Start of Exercise material
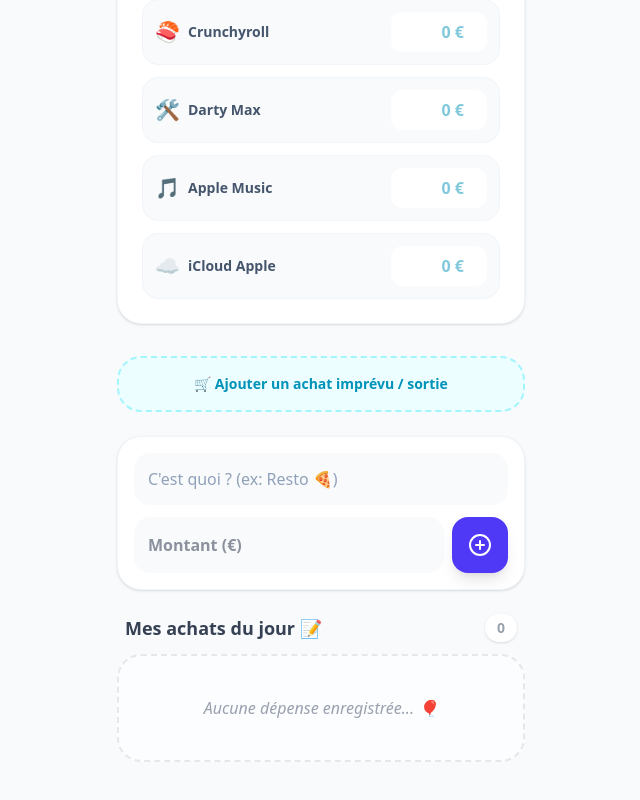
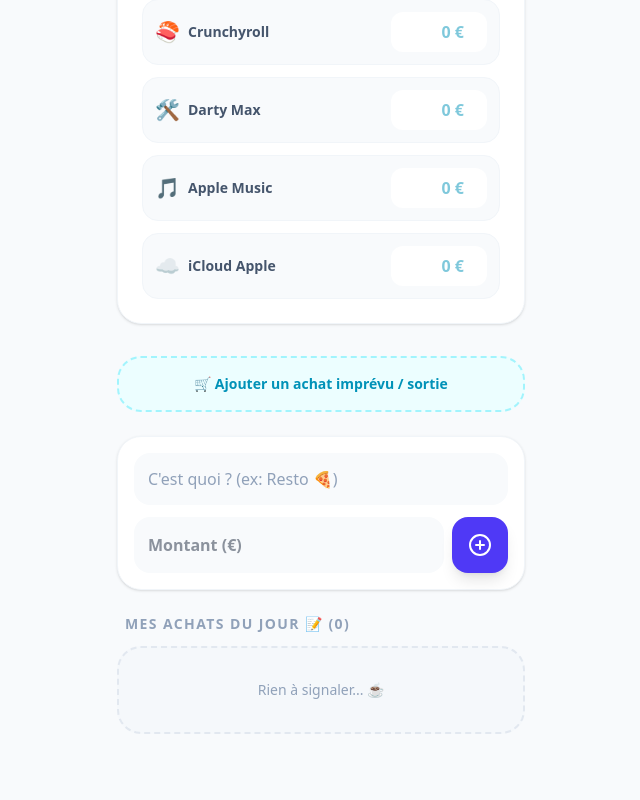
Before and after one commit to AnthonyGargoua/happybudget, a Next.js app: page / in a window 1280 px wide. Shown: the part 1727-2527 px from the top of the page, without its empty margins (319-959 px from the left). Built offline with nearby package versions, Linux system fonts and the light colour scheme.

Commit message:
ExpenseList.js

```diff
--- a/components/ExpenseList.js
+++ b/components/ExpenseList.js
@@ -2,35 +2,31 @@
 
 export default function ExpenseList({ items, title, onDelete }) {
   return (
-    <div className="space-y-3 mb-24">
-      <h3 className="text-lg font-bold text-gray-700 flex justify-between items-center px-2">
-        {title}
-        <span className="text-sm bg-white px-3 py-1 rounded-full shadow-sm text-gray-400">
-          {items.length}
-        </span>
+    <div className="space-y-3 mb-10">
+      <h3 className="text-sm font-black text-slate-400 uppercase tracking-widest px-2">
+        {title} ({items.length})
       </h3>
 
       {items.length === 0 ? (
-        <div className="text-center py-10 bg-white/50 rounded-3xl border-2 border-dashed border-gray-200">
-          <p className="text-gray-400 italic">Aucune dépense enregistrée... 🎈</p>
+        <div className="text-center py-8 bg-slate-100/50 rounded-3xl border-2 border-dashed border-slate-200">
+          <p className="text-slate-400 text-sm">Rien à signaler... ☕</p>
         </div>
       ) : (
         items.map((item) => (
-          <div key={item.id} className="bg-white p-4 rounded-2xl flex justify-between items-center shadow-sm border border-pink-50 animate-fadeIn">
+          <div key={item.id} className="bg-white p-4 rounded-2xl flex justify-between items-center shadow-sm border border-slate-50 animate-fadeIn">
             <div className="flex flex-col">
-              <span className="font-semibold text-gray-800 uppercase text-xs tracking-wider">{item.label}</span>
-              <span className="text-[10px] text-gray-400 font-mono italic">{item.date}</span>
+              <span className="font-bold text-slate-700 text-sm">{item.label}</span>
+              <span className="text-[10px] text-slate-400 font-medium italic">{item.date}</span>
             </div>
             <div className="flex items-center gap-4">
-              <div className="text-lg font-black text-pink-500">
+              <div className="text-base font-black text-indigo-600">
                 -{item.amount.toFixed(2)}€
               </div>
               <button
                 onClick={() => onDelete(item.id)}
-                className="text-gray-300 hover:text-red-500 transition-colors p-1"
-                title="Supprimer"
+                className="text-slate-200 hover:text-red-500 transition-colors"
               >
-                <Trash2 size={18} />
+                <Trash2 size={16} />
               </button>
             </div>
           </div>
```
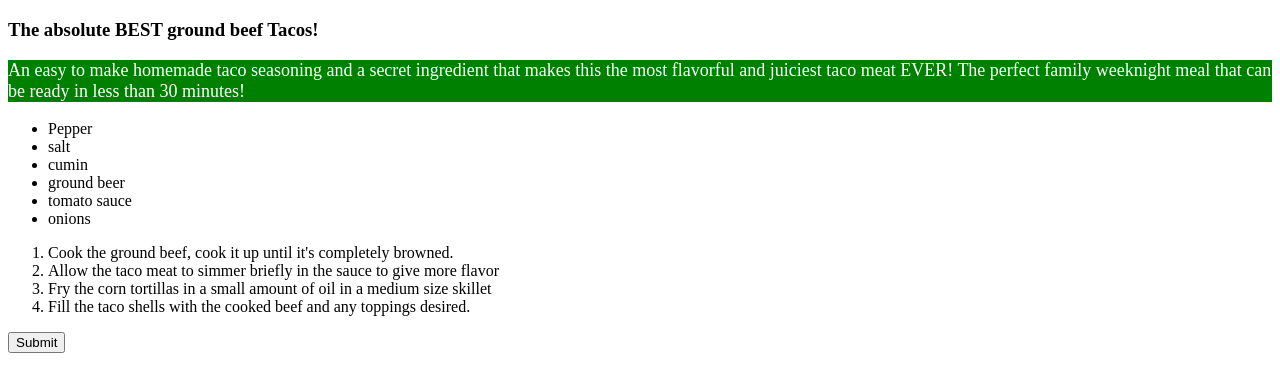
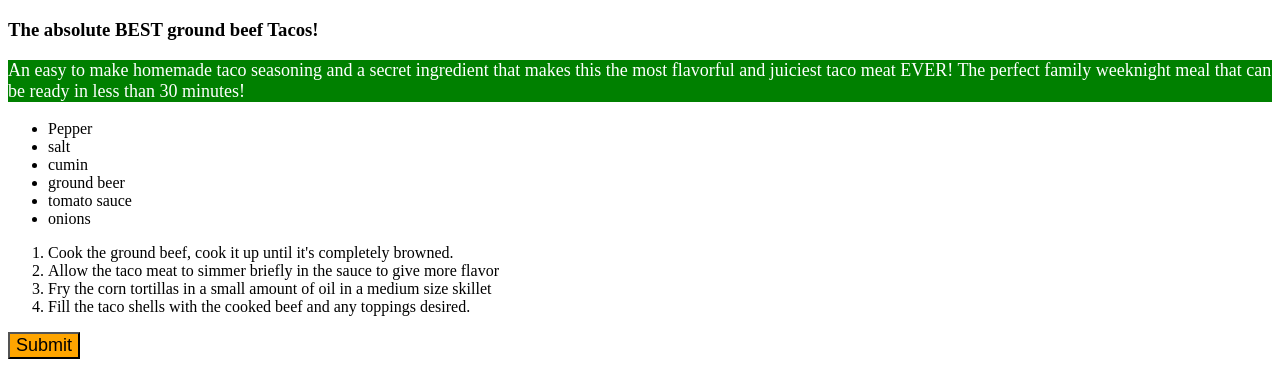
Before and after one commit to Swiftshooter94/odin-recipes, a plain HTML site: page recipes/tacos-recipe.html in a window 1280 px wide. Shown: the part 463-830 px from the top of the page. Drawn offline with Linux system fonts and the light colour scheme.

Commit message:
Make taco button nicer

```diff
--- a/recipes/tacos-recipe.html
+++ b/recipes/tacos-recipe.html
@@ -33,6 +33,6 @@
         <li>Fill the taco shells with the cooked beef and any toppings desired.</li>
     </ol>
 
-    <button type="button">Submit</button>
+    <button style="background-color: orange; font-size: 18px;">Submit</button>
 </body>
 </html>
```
End of Exercise material
Skip every image and output the remaining records exactly.

Before and after one commit to AnthonyGargoua/happybudget, a Next.js app: page / in a window 1280 px wide. Shown: the part 1727-2527 px from the top of the page, without its empty margins (319-959 px from the left). Built offline with nearby package versions, Linux system fonts and the light colour scheme.

Commit message:
ExpenseList.js

```diff
--- a/components/ExpenseList.js
+++ b/components/ExpenseList.js
@@ -2,35 +2,31 @@
 
 export default function ExpenseList({ items, title, onDelete }) {
   return (
-    <div className="space-y-3 mb-24">
-      <h3 className="text-lg font-bold text-gray-700 flex justify-between items-center px-2">
-        {title}
-        <span className="text-sm bg-white px-3 py-1 rounded-full shadow-sm text-gray-400">
-          {items.length}
-        </span>
+    <div className="space-y-3 mb-10">
+      <h3 className="text-sm font-black text-slate-400 uppercase tracking-widest px-2">
+        {title} ({items.length})
       </h3>
 
       {items.length === 0 ? (
-        <div className="text-center py-10 bg-white/50 rounded-3xl border-2 border-dashed border-gray-200">
-          <p className="text-gray-400 italic">Aucune dépense enregistrée... 🎈</p>
+        <div className="text-center py-8 bg-slate-100/50 rounded-3xl border-2 border-dashed border-slate-200">
+          <p className="text-slate-400 text-sm">Rien à signaler... ☕</p>
         </div>
       ) : (
         items.map((item) => (
-          <div key={item.id} className="bg-white p-4 rounded-2xl flex justify-between items-center shadow-sm border border-pink-50 animate-fadeIn">
+          <div key={item.id} className="bg-white p-4 rounded-2xl flex justify-between items-center shadow-sm border border-slate-50 animate-fadeIn">
             <div className="flex flex-col">
-              <span className="font-semibold text-gray-800 uppercase text-xs tracking-wider">{item.label}</span>
-              <span className="text-[10px] text-gray-400 font-mono italic">{item.date}</span>
+              <span className="font-bold text-slate-700 text-sm">{item.label}</span>
+              <span className="text-[10px] text-slate-400 font-medium italic">{item.date}</span>
             </div>
             <div className="flex items-center gap-4">
-              <div className="text-lg font-black text-pink-500">
+              <div className="text-base font-black text-indigo-600">
                 -{item.amount.toFixed(2)}€
               </div>
               <button
                 onClick={() => onDelete(item.id)}
-                className="text-gray-300 hover:text-red-500 transition-colors p-1"
-                title="Supprimer"
+                className="text-slate-200 hover:text-red-500 transition-colors"
               >
-                <Trash2 size={18} />
+                <Trash2 size={16} />
               </button>
             </div>
           </div>
```
Before and after one commit to Swiftshooter94/odin-recipes, a plain HTML site: page recipes/tacos-recipe.html in a window 1280 px wide. Shown: the part 463-830 px from the top of the page. Drawn offline with Linux system fonts and the light colour scheme.

Commit message:
Make taco button nicer

```diff
--- a/recipes/tacos-recipe.html
+++ b/recipes/tacos-recipe.html
@@ -33,6 +33,6 @@
         <li>Fill the taco shells with the cooked beef and any toppings desired.</li>
     </ol>
 
-    <button type="button">Submit</button>
+    <button style="background-color: orange; font-size: 18px;">Submit</button>
 </body>
 </html>
```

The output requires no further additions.